WINTER 2002 COURSE OUTLINE
Dr. Tom Hsiang, Department of Environmental Biology, University of Guelph
The Pesticide Dilemma
Pesticide Use in Agriculture and Forestry
Pesticide Use in Human Health
Pesticide Toxicity Testing
Pesticide Translocation & Penetration
Pesticide Residue Analysis
Pesticides in Food
Pesticides and Cancer
Environmental Effects of Pesticides
Contaminants in Pesticides
Resistance to Pesticides
Lectures Mondays, Wednesdays and Fridays, 8:30 - 9:20 in Axelrod 259
Evaluation of Students
|Midterm 1||15%||Date: January 28, 2002|
|Midterm 2||25%||Date: March 1, 2002|
|Writing assignments: Critiques||30%||Due dates: Jan 21, Feb 11, March 4 & March 25
Late penalty of 10% of assignment mark per day
|Final exam||30%||Date: April 18, 2002 (8:30-10:30)|
Generally, I will have regular office hours (the hour after lecture). Students should feel free to come at those times without an appointment. For other times, phone or make arrangements for a time that is mutually convenient. I particularly encourage you to use email to contact me.
T. Hsiang. Bovey 3227, phone 824-4120, Ext. 2753.
Exam Conflicts, Illness etc.
Please advise me of examination conflicts as soon as possible. If you have
an illness or other problem, please see your program counsellor and ask them
to issue a notice to instructors.
A. The Calendar Description

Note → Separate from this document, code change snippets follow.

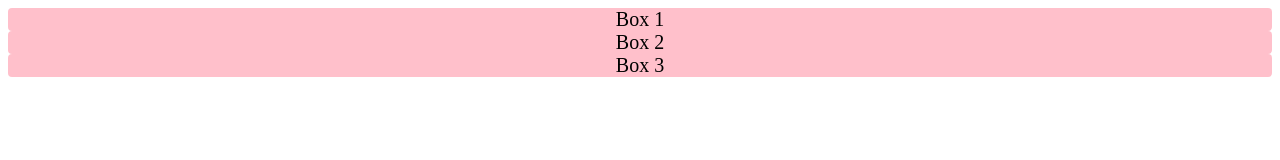
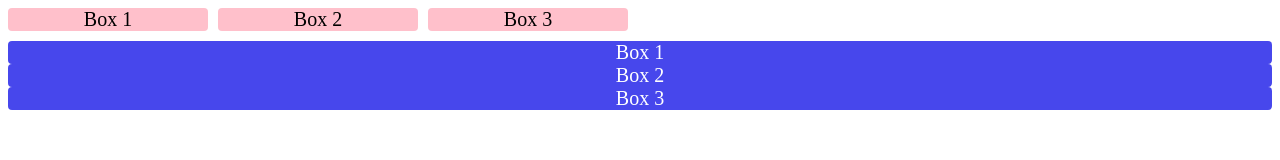
Before and after one commit to mariavmedeiros/sheCodes-responsive-grids-lesson, a plain HTML site: page index.html in a window 1280 px wide. Drawn offline with Linux system fonts and the light colour scheme.

Commit message:
update html
adding more css, so I can have a second example who to do the grids.

```diff
--- a/index.html
+++ b/index.html
@@ -6,9 +6,24 @@
     <meta name="viewport" content="width=device-width, initial-scale=1.0" />
     <title>CSS Grids</title>
     <style>
+      .boxes {
+        display: grid;
+        grid-template-columns: 200px 200px 200px;
+        gap: 10px;
+      }
       .box {
         background-color: pink;
         color: black;
+        font-size: 20px;
+        border-radius: 4px;
+        text-align: center;
+      }
+      .circle {
+        margin-top: 10px;
+      }
+      .caixa {
+        background-color: rgb(71, 71, 236);
+        color: white;
         font-size: 20px;
         border-radius: 4px;
         text-align: center;
@@ -21,5 +36,11 @@
       <div class="box">Box 2</div>
       <div class="box">Box 3</div>
     </div>
+
+    <div class="circle">
+      <div class="caixa">Box 1</div>
+      <div class="caixa">Box 2</div>
+      <div class="caixa">Box 3</div>
+    </div>
   </body>
 </html>
```
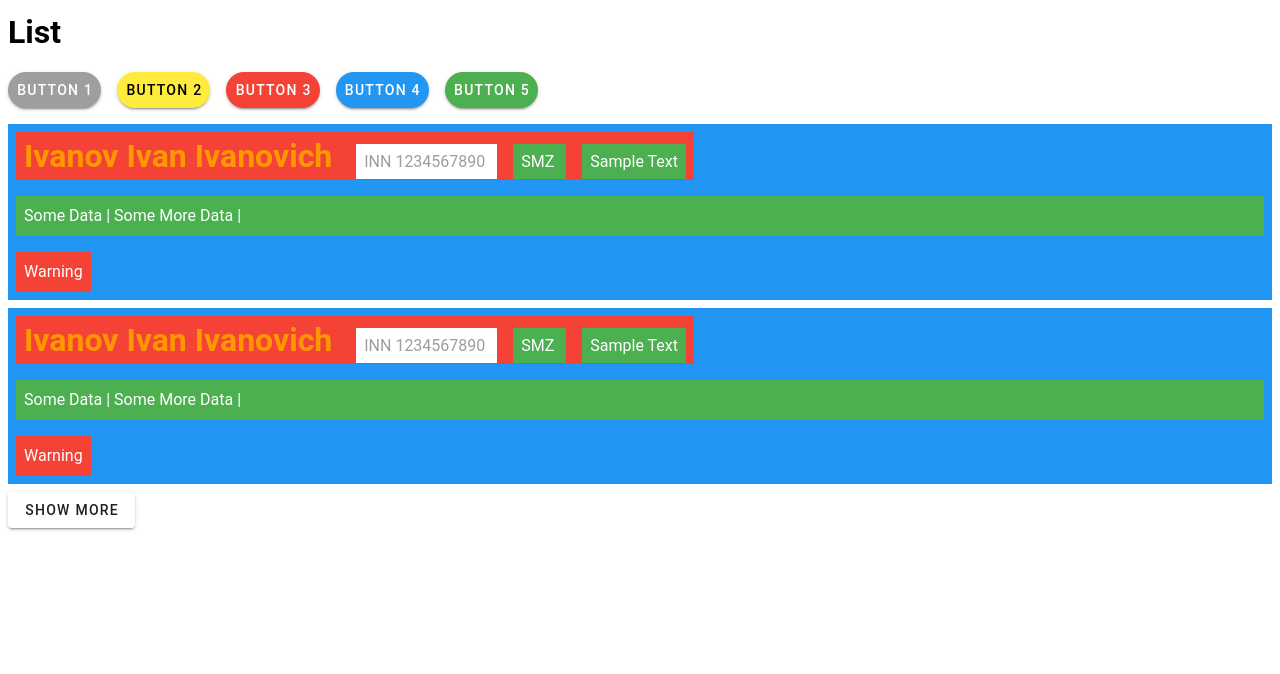
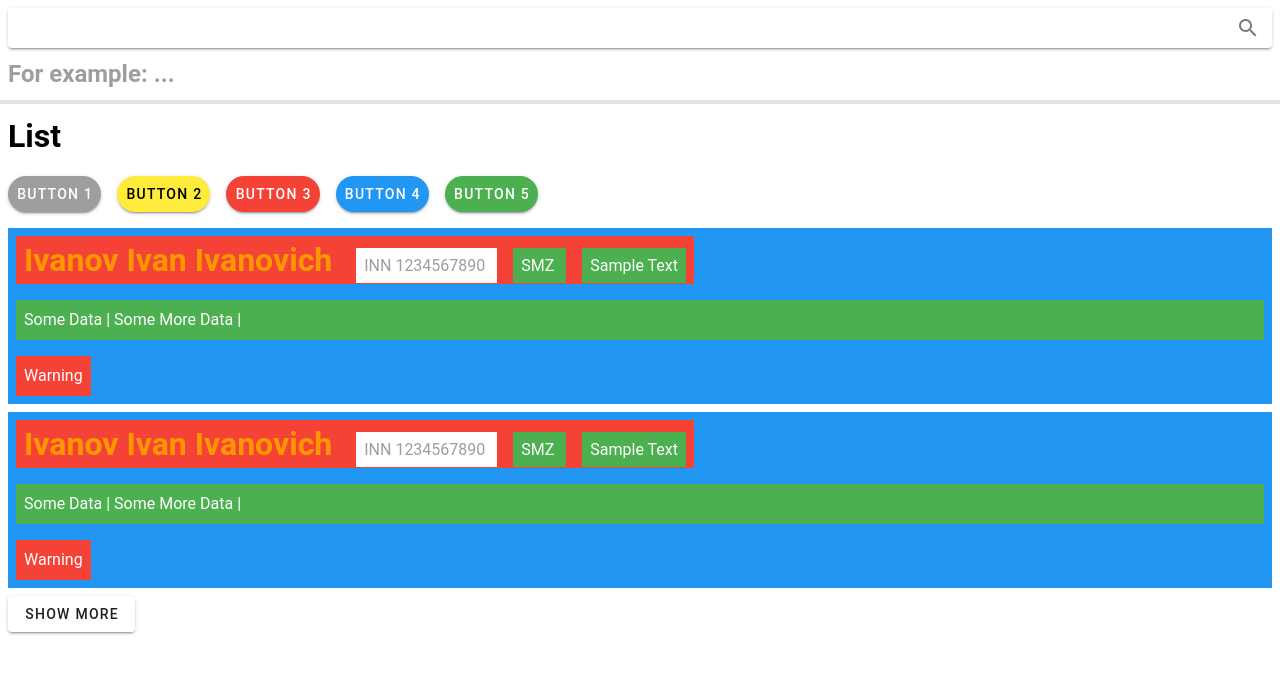
Before and after one commit to chnmk/vuetify-staff-list, a Vue app: page / in a window 1280 px wide. Shown: the top 674 px of the page. Built offline with nearby package versions, Linux system fonts and the light colour scheme.

Commit message:
feat: add search component

```diff
--- a/src/components/StaffPage.vue
+++ b/src/components/StaffPage.vue
@@ -1,3 +1,7 @@
 <template>
-  <StaffList />
+  <div>
+    <StaffSearch />
+    <v-divider thickness="4" />
+    <StaffList />
+  </div>
 </template>
--- /dev/null
+++ b/src/components/main/StaffSearch.vue
@@ -0,0 +1,17 @@
+<template>
+  <div>
+    <v-text-field
+        :loading="loading"
+        append-inner-icon="mdi-magnify"
+        density="compact"
+        label="Search"
+        variant="solo"
+        hide-details
+        single-line
+        class="ma-2"
+      ></v-text-field>
+      <h2 class="text-grey ma-2">
+        For example: ...
+      </h2>
+  </div>
+</template>
```
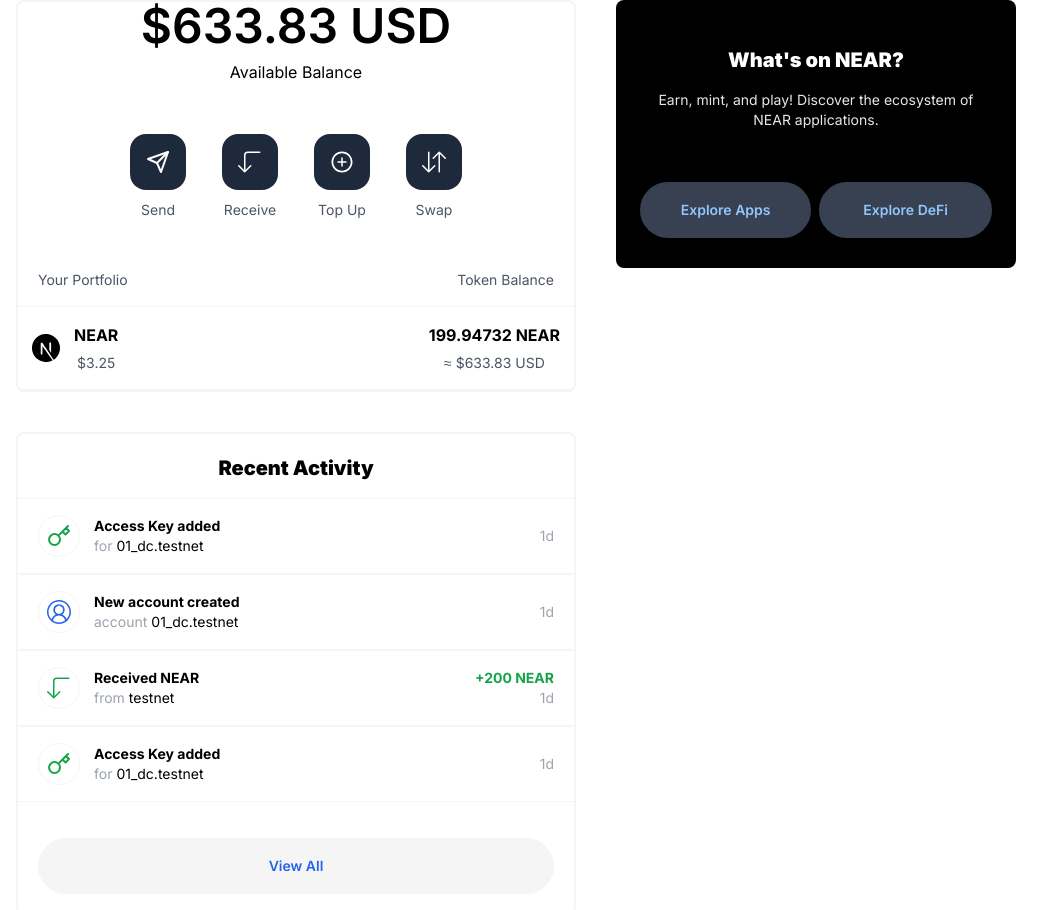
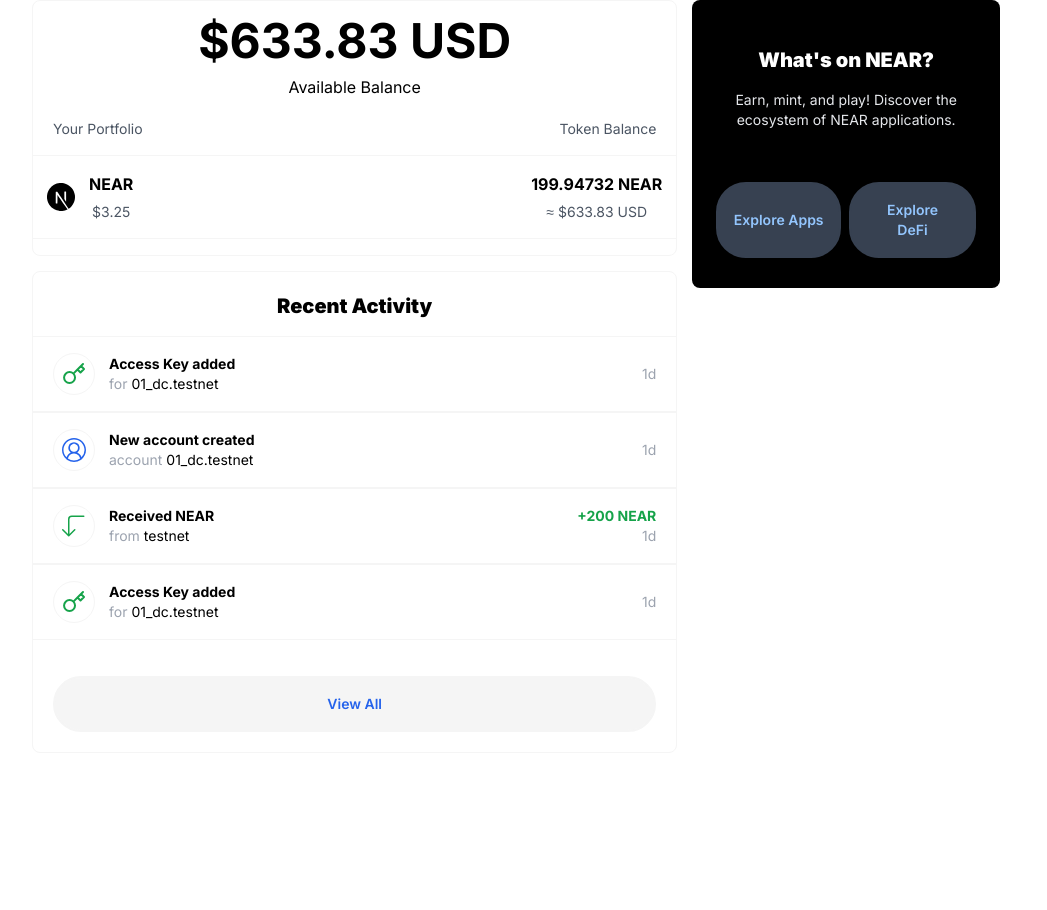
Before and after one commit to 01-DC/wallet-component, a Next.js app: page / in a window 1280 px wide. Shown: the top 910 px of the page, without its empty margins (124-1171 px from the left). After the commit the page ends 800 px from the top, so only its background shows below. Built offline with nearby package versions, Linux system fonts and the light colour scheme.

Commit message:
minor fixes to font and spacing

```diff
--- a/components/Balance.jsx
+++ b/components/Balance.jsx
@@ -1,41 +1,12 @@
 import React from "react"
 
-import { FiSend } from "react-icons/fi"
-import { AiOutlinePlusCircle } from "react-icons/ai"
-import { BsArrow90DegDown, BsArrowDownUp } from "react-icons/bs"
 import { SiNextdotjs } from "react-icons/si"
 
 const Balance = ({ balance }) => {
 	return (
-		<div className="text-center rounded-lg border-2 border-neutral-100 basis-3/5 shrink-0 grow-1 mr-10 mb-10">
-			<div className="font-semibold text-5xl">{`\$${balance} USD`}</div>
-			<div className="mt-2.5">Available Balance</div>
-			<div className="flex flex-wrap justify-center mx-3.5 my-7.5">
-				<button className="mx-4.5 my-5 text-sm text-gray-600">
-					<div className="bg-slate-800 hover:bg-black rounded-2xl text-white text-2xl mb-2.5 p-4">
-						<FiSend />
-					</div>
-					Send
-				</button>
-				<button className="mx-4.5 my-5 text-sm text-gray-600">
-					<div className="bg-slate-800 hover:bg-black rounded-2xl text-white text-2xl mb-2.5 p-4">
-						<BsArrow90DegDown />
-					</div>
-					Receive
-				</button>
-				<button className="mx-4.5 my-5 text-sm text-gray-600">
-					<div className="bg-slate-800 hover:bg-black rounded-2xl text-white text-2xl mb-2.5 p-4">
-						<AiOutlinePlusCircle />
-					</div>
-					Top Up
-				</button>
-				<button className="mx-4.5 my-5 text-sm text-gray-600">
-					<div className="bg-slate-800 hover:bg-black rounded-2xl text-white text-2xl mb-2.5 p-4">
-						<BsArrowDownUp />
-					</div>
-					Swap
-				</button>
-			</div>
+		<div className="text-center rounded-lg border border-neutral-100 py-4">
+			<div className="font-bold text-5xl">{`\$${balance} USD`}</div>
+			<div className="mt-2.5">{"Available Balance"}</div>
 			<div className="flex justify-between text-sm text-gray-600 px-5 mt-5 mb-4">
 				<p>Your Portfolio</p>
 				<p>Token Balance</p>
--- a/components/ExploreCard.jsx
+++ b/components/ExploreCard.jsx
@@ -2,7 +2,7 @@
 
 const ExploreCard = () => {
 	return (
-		<div className="text-center bg-black text-white rounded-lg basis-2/5 shrink-0 grow-1 mb-10 py-7.5 px-6">
+		<div className="text-center bg-black text-white rounded-lg py-7.5 px-6">
 			<h2 className="font-black text-xl my-4">{"What's on NEAR?"}</h2>
 			<p className="mb-4 text-sm text-gray-200">
 				{
--- a/components/RecentActivity.jsx
+++ b/components/RecentActivity.jsx
@@ -6,7 +6,7 @@
 
 const RecentActivity = () => {
 	return (
-		<div className="text-center rounded-lg border-2 border-neutral-100 basis-3/5 shrink-0 grow-1 mr-10 p-5">
+		<div className="text-center rounded-lg border border-neutral-100 p-5">
 			<h2 className="font-black text-xl mb-4">{"Recent Activity"}</h2>
 
 			{/* One row of info */}
--- a/pages/index.js
+++ b/pages/index.js
@@ -5,12 +5,12 @@
 
 export default function Home() {
 	return (
-		<div className="max-w-[1000px] mx-auto lg:flex">
-			<div className="basis-3/5 shrink-0 grow-1">
+		<div className="max-w-[968px] mx-auto lg:flex gap-3.75">
+			<div className="flex flex-col gap-3.75 basis-2/3 shrink-0">
 				<Balance balance={633.83} />
 				<RecentActivity />
 			</div>
-			<div className="basis-2/5 shrink-0 grow-1">
+			<div className="basis-1/3">
 				<ExploreCard />
 			</div>
 		</div>
--- a/tailwind.config.js
+++ b/tailwind.config.js
@@ -9,6 +9,7 @@
 			spacing: {
 				1.5: "6px",
 				3.5: "14px",
+				3.75: "15px",
 				4.5: "18px",
 				7.5: "30px",
 			},
```
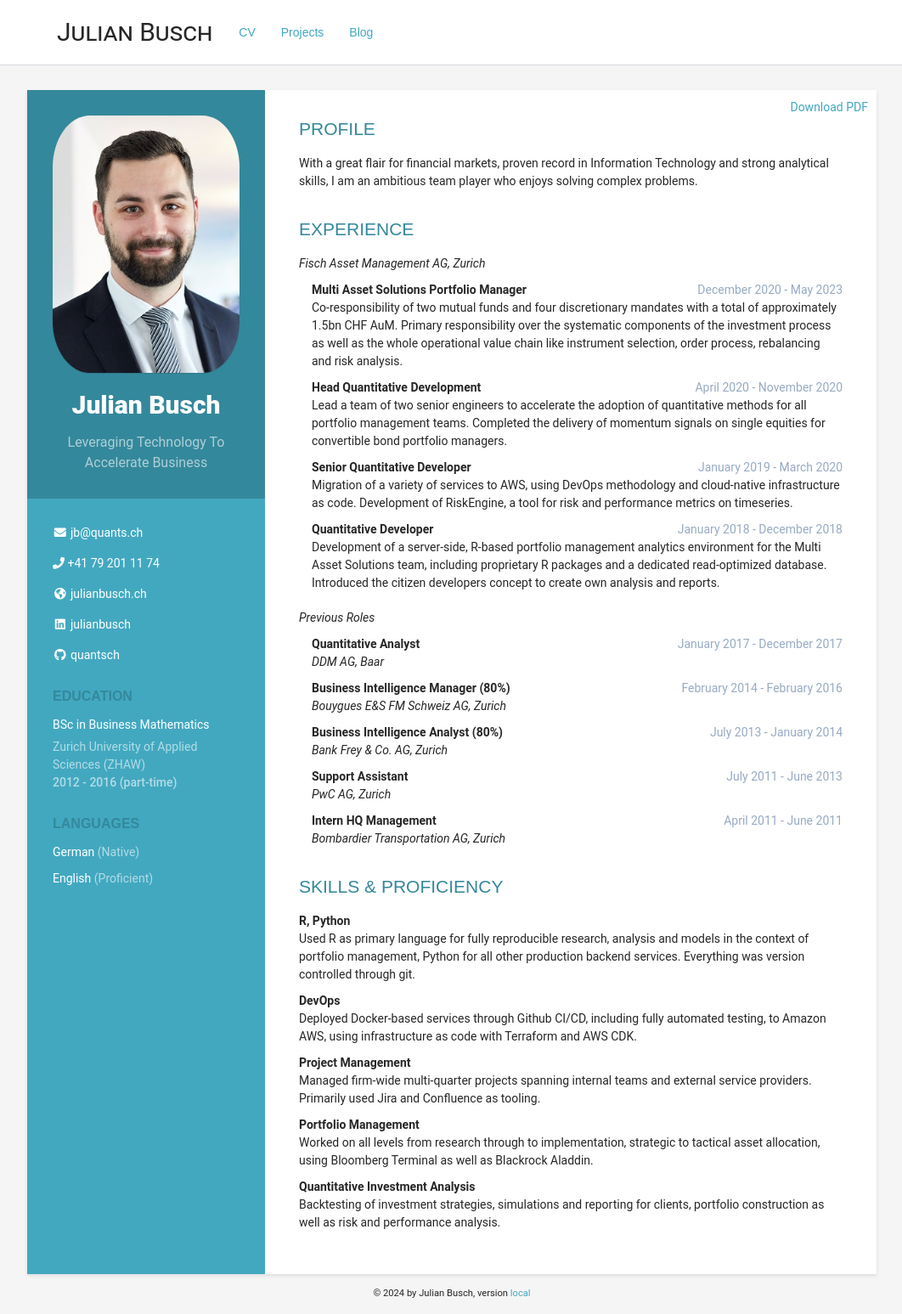
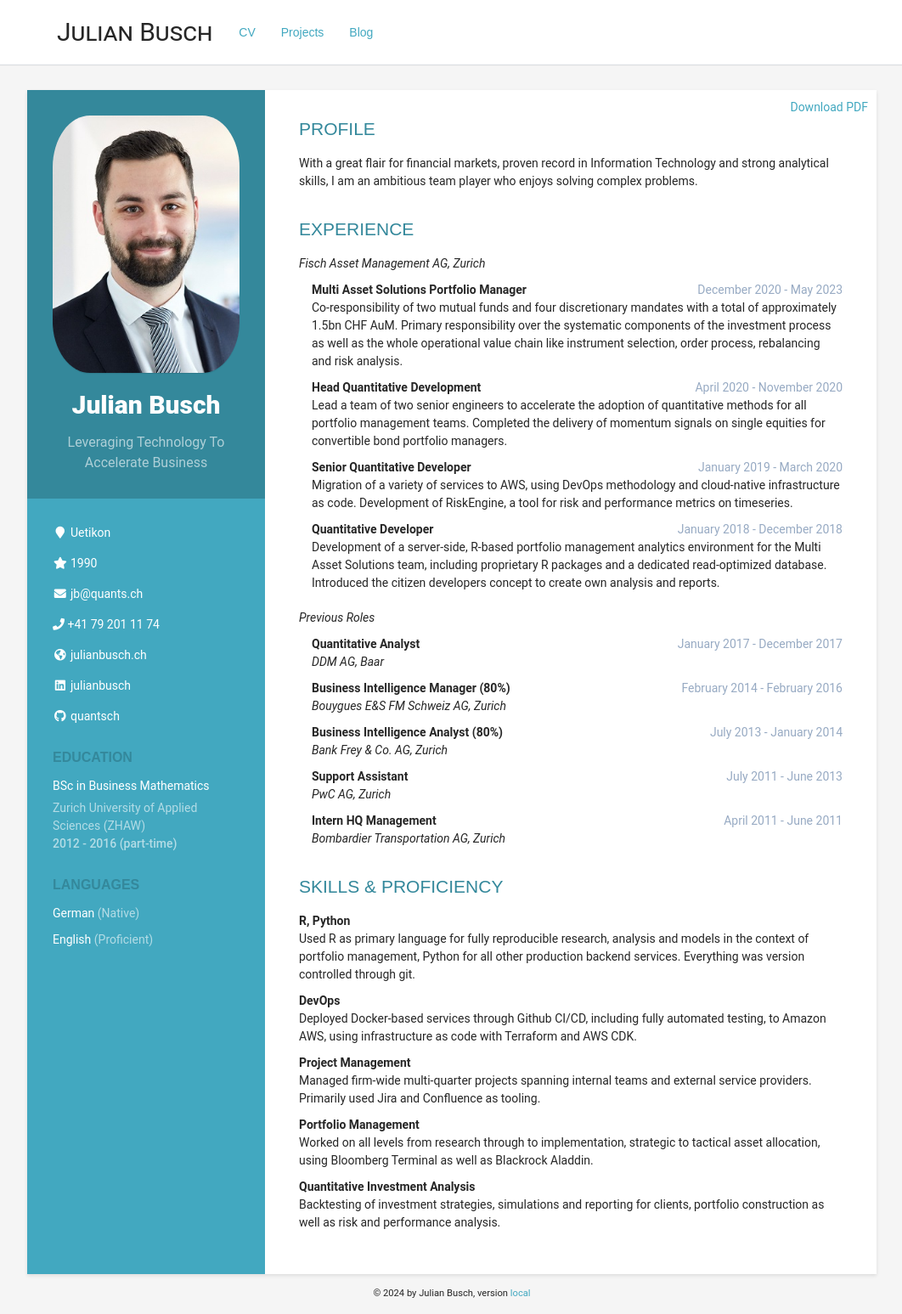
Before and after one commit to quantsch/quantsch.github.io, a Jekyll site: the page built from index.md, in a window 1280 px wide. Shown: the whole page at 85% size, without its empty margins (108-1170 px from the left). Built offline with Jekyll 4.4.1, drawn with Linux system fonts in a browser that asks for light colours.

Commit message:
add birth year and residency place to cv

```diff
--- a/_includes/_cv/_sidebar/contact.html
+++ b/_includes/_cv/_sidebar/contact.html
@@ -1,5 +1,17 @@
 <div class="contact-container container-block">
   <ul class="list-unstyled contact-list">
+
+    {% if sidebar.address %}
+    <li><i class="fas fa-map-marker fa-fw"></i>
+      <a href="{{ sidebar.address.link }}">{{ sidebar.address.place }}</a>
+    </li>
+    {% endif %}
+
+    {% if sidebar.birth %}
+    <li><i class="fas fa-star fa-fw"></i>
+      <a href="{{ sidebar.birth.link }}">{{ sidebar.birth.year }}</a>
+    </li>
+    {% endif %}
 
     {% if sidebar.email %}
     <li><i class="fas fa-envelope fa-fw"></i>
```
Also changed, not shown: _data/cv.yml (+8 -0 lines).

ENVB-3030 Pesticides and the Environment F,W (3-2) [Note the 2 hours for lab/discussion session is for the term paper in case we need discussion sessions]. The role and use of synthetic and natural pesticides by society and the effects of these pesticides on biological activities in the environment.
Prerequisites: One first year biology course (BIOL1030, BIOL1040 or ZOOL1020) and one organic/environmental chemistry course (CHEM1040 or CHEM2300)
"Chemical and Biological Pesticides in the Environment" by G.R. Stephenson et al. (2000) may be purchased for the course (~$35) from the instructor. This is the same version that was used last semester (Fall 2000), but it differs substantially from those used in prior years. All the material in these notes is fair game in the exams.
B. Objectives of the Course
In addition to addressing the University Learning Objectives, students will learn the following. The student will be expected to be able to recognize and describe chemical groups of pesticides. The student will be expected to be able to define the chemical, physical and biological properties of pesticides which are important in determining their effects on target and non-target organisms in the environment. The student will be expected to predict the probable fate of a pesticide in the environment or choose from a group of pesticides the one most suitable for a particular use if given the relevant information about the pesticide and its proposed use.
C. Synoptic Statement of the Material to be Covered in the Course
Survey the current use of pesticides in health, agriculture, and forestry.
Review the various types of pesticides, their classification, their origins and mode of action.
Discuss pesticide metabolism and residues in food
Discuss fate and movement of pesticides in the environment.
Discuss food chains and effects of pesticides on animal and plant life in land and aquatic environments.
Discuss pesticide resistance.
Discuss ways to minimize the use and non-target effects of pesticides.
Discuss the development of biological pesticides and their uses.
Discuss the registration of pesticides and the regulation of their use.
Critique popular literature on pesticides and the
D. Academic Honesty and Integrity
It is the student's responsibility to read and to
comply with the policies regarding Academic Misconduct at the University of
Guelph (see pages 28-30 in the Undergraduate Calendar 2001-2002). Of particular
relevance to this course is honesty during exams, honesty in written assignments,
and honesty with respect to medical excuses. In fairness to you and to other
students in the class, academic misconduct will not be tolerated and will
be dealt with firmly.
Examples of academic misconduct in written assignments include: 1) lack of quotation marks: plagiarism has occurred if the author does not place quotation marks around word-for-word copying of print or electronic format source material even though the source is correctly cited; and 2) degree of fidelity to sources - plagiarism has occurred if the author's writing is clearly recognizable as essentially derived from cited or uncited print or electronic format sources, even though the author has altered the original source material by inverting word or sentence order, or substituting synonyms.